Tonight, tucked into my tent at 10,000 feet, still thinking about the beauty I saw higher in the mountains today, I’m wondering whether on my hike of the Colorado Trail I might glimpse the hiker’s high Pine Nut was riding. At this elevation on the PCT, I was already a hurting unit; here, I think I’m acclimating well.A big part of that magic, I believe, is the fact that I’ve gotten my Lyme and bartonella infections under control: Today, I’m 17 months healthy!
During my years of relapsing Lyme Disease, I spent 17 months in bed; there’s something wonderful to the symmetry of having a remission stretch that long. (Of course, I’m totally up for ditching the symmetry next month and continuing to celebrate health.)
When I think back on these 17 months, I think what surprises me most is the pace that life is moving at. I’ll regularly think of something that feels as though it happened ages ago and then learn it was only last year.
If I may share, since Lyme went into remission, I’ve walked a dabbler of Caminos in France and Spain; visited my sister in Wales and in Vienna; enrolled in a post-bacc program in Kentucky, and then decided that it wasn’t for me right now; become a professional artist; launched my own business; spent a season growing and planting trees in Vermont; shown my work at a gallery in Kentucky and fine art festivals in Kentucky and Ohio; hiked all 46 4,000-footers of New York; and set off on the Colorado Trail.
Briefly: This is why we need cures. People deserve to be able to dream and plan and hope.
Sometimes, I wonder whether my doing so much is a response to my having such little control for the Lyme years. I certainly know that it was Lyme that taught me to embrace the now, to make the most of the good days. Being able to have the energy to get out of bed in the morning is miraculous, and it’s something I still don’t take for granted.
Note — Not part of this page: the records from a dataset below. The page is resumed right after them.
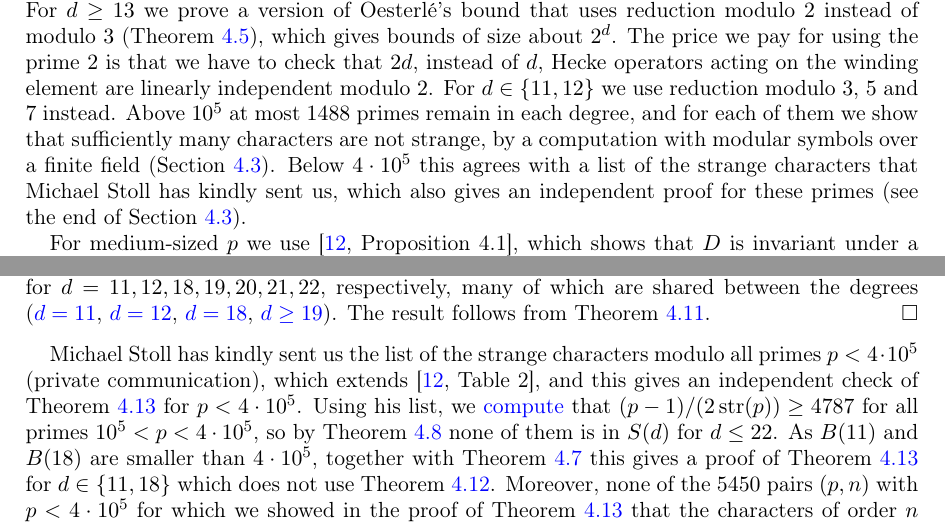
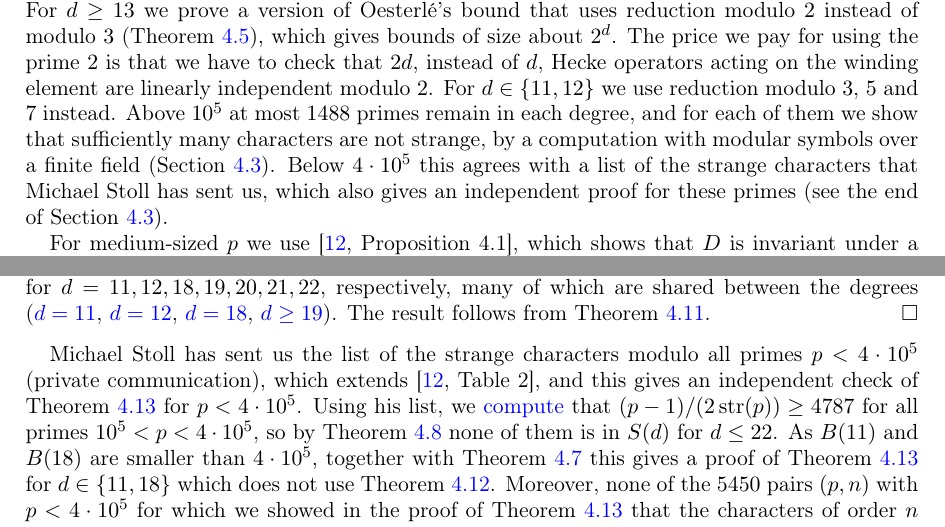
Before and after one commit to F-Najman/Sd, a LaTeX paper (paper/main.tex, which reads paper/sections/01_intro.tex, paper/sections/04_global.tex): two parts of pages 2 and 15 of 31, joined at a grey line, cut so that both start at the same text. Compiled offline with pdfLaTeX.

Commit message:
Paper: Stoll's list is acknowledged in the acknowledgements, so drop "kindly" in Section 4.3 and the introduction

```diff
--- a/paper/sections/01_intro.tex
+++ b/paper/sections/01_intro.tex
@@ -25,7 +25,7 @@ Together with the results mentioned above, this determines $S(d)$ for all $d\leq
 
 We now describe the proof. For a point of order $p$ on an elliptic curve over a number field of degree $d$, we study the corresponding effective divisor $D$ of degree $d$ on the modular curve $X_1(p)$, and our methods depend on the size of $p$.
 
-For large $p$ we use Oesterl\'e's bound together with \cite[Corollary 7.5]{DSt}. Unfortunately, Oesterl\'e's bound exceeds $10^5$, the limit of \cite[Table 2]{DSt}, for $d\geq 11$, and it grows like $3^d$. For $d\geq 13$ we prove a version of Oesterl\'e's bound that uses reduction modulo $2$ instead of modulo $3$ (\Cref{prop:dyadic}), which gives bounds of size about $2^d$. The price we pay for using the prime $2$ is that we have to check that $2d$, instead of $d$, Hecke operators acting on the winding element are linearly independent modulo $2$. For $d\in\{11,12\}$ we use reduction modulo $3$, $5$ and $7$ instead. Above $10^5$ at most $1488$ primes remain in each degree, and for each of them we show that sufficiently many characters are not strange, by a computation with modular symbols over a finite field (\Cref{sec:large}). Below $4\cdot10^5$ this agrees with a list of the strange characters that Michael Stoll has kindly sent us, which also gives an independent proof for these primes (see the end of \Cref{sec:large}).
+For large $p$ we use Oesterl\'e's bound together with \cite[Corollary 7.5]{DSt}. Unfortunately, Oesterl\'e's bound exceeds $10^5$, the limit of \cite[Table 2]{DSt}, for $d\geq 11$, and it grows like $3^d$. For $d\geq 13$ we prove a version of Oesterl\'e's bound that uses reduction modulo $2$ instead of modulo $3$ (\Cref{prop:dyadic}), which gives bounds of size about $2^d$. The price we pay for using the prime $2$ is that we have to check that $2d$, instead of $d$, Hecke operators acting on the winding element are linearly independent modulo $2$. For $d\in\{11,12\}$ we use reduction modulo $3$, $5$ and $7$ instead. Above $10^5$ at most $1488$ primes remain in each degree, and for each of them we show that sufficiently many characters are not strange, by a computation with modular symbols over a finite field (\Cref{sec:large}). Below $4\cdot10^5$ this agrees with a list of the strange characters that Michael Stoll has sent us, which also gives an independent proof for these primes (see the end of \Cref{sec:large}).
 
 For medium-sized $p$ we use \cite[Proposition 4.1]{DSt}, which shows that $D$ is invariant under a diamond operator whenever the gonality of $X_1(p)$ is large compared to $d$ (\Cref{sec:medium}). For a few primes $p>157$ its hypothesis on rational $2$-torsion is not known, and we check it by showing that a Hecke operator restricts to an isogeny of odd degree on a suitable abelian subvariety of $J_1(p)$.
 
--- a/paper/sections/04_global.tex
+++ b/paper/sections/04_global.tex
@@ -157,7 +157,7 @@ Let $9\leq d\leq 22$ and $p>10^5$. Then $p\notin S(d)$.
 For $d\leq 10$ this follows from Oesterl\'e's bound, and for $13\leq d\leq 17$ from \Cref{cor:bound}. For the other $d$, let $p$ be one of the $N(d)$ primes of \Cref{cor:bound}. For each of them we choose $r$ as in \Cref{lem:screen} and show, using \Cref{lem:nonstrange}, that no character of the required orders is strange. This requires $73$, $656$, $615$, $1147$, $3020$, $5289$ and $10065$ character orders for $d=11,12,18,19,20,21,22$, respectively, many of which are shared between the degrees (\gitlink{audit11/large_order.m}{$d=11$}, \gitlink{degree12/large_order.m}{$d=12$}, \gitlink{degree18/large_order.m}{$d=18$}, \gitlink{degree22/verify_large_simd.py}{$d\geq19$}). The result follows from \Cref{lem:screen}.
 \end{proof}
 
-Michael Stoll has kindly sent us the list of the strange characters modulo all primes $p<4\cdot10^5$ (private communication), which extends \cite[Table 2]{DSt}, and this gives an independent check of \Cref{prop:large} for $p<4\cdot10^5$. Using his list, we \gitlink{stoll/check_stoll.py}{compute} that $(p-1)/(2\str(p))\geq 4787$ for all primes $10^5<p<4\cdot10^5$, so by \Cref{prop:DS75} none of them is in $S(d)$ for $d\leq 22$. As $B(11)$ and $B(18)$ are smaller than $4\cdot10^5$, together with \Cref{cor:bound} this gives a proof of \Cref{prop:large} for $d\in\{11,18\}$ which does not use \Cref{lem:nonstrange}. Moreover, none of the $5450$ pairs $(p,n)$ with $p<4\cdot10^5$ for which we showed in the proof of \Cref{prop:large} that the characters of order $n$ modulo $p$ are not strange appears in his list. Note that his list does not cover the primes above $4\cdot10^5$, which we need for $d=12$ and $19\leq d\leq 22$.
+Michael Stoll has sent us the list of the strange characters modulo all primes $p<4\cdot10^5$ (private communication), which extends \cite[Table 2]{DSt}, and this gives an independent check of \Cref{prop:large} for $p<4\cdot10^5$. Using his list, we \gitlink{stoll/check_stoll.py}{compute} that $(p-1)/(2\str(p))\geq 4787$ for all primes $10^5<p<4\cdot10^5$, so by \Cref{prop:DS75} none of them is in $S(d)$ for $d\leq 22$. As $B(11)$ and $B(18)$ are smaller than $4\cdot10^5$, together with \Cref{cor:bound} this gives a proof of \Cref{prop:large} for $d\in\{11,18\}$ which does not use \Cref{lem:nonstrange}. Moreover, none of the $5450$ pairs $(p,n)$ with $p<4\cdot10^5$ for which we showed in the proof of \Cref{prop:large} that the characters of order $n$ modulo $p$ are not strange appears in his list. Note that his list does not cover the primes above $4\cdot10^5$, which we need for $d=12$ and $19\leq d\leq 22$.
 
 \subsection{Primes below \texorpdfstring{$10^5$}{100000}}\label{sec:medium}
 For three primes above $157$ we check the $2$-primary assumption of \Cref{prop:DS41} as follows.
```
Also changed, not shown: paper/main.pdf.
I wish I could go back in time to some of my darkest Lyme hours and explain to myself that there would be days like this ahead. Days where storm clouds part to reveal mountains guarding a high-elevation meadow. Days where dozens of squirrels dash about, each holding a mushroom in its mouth. Days where morning starts with a sunrise and dusk falls beside a little stream.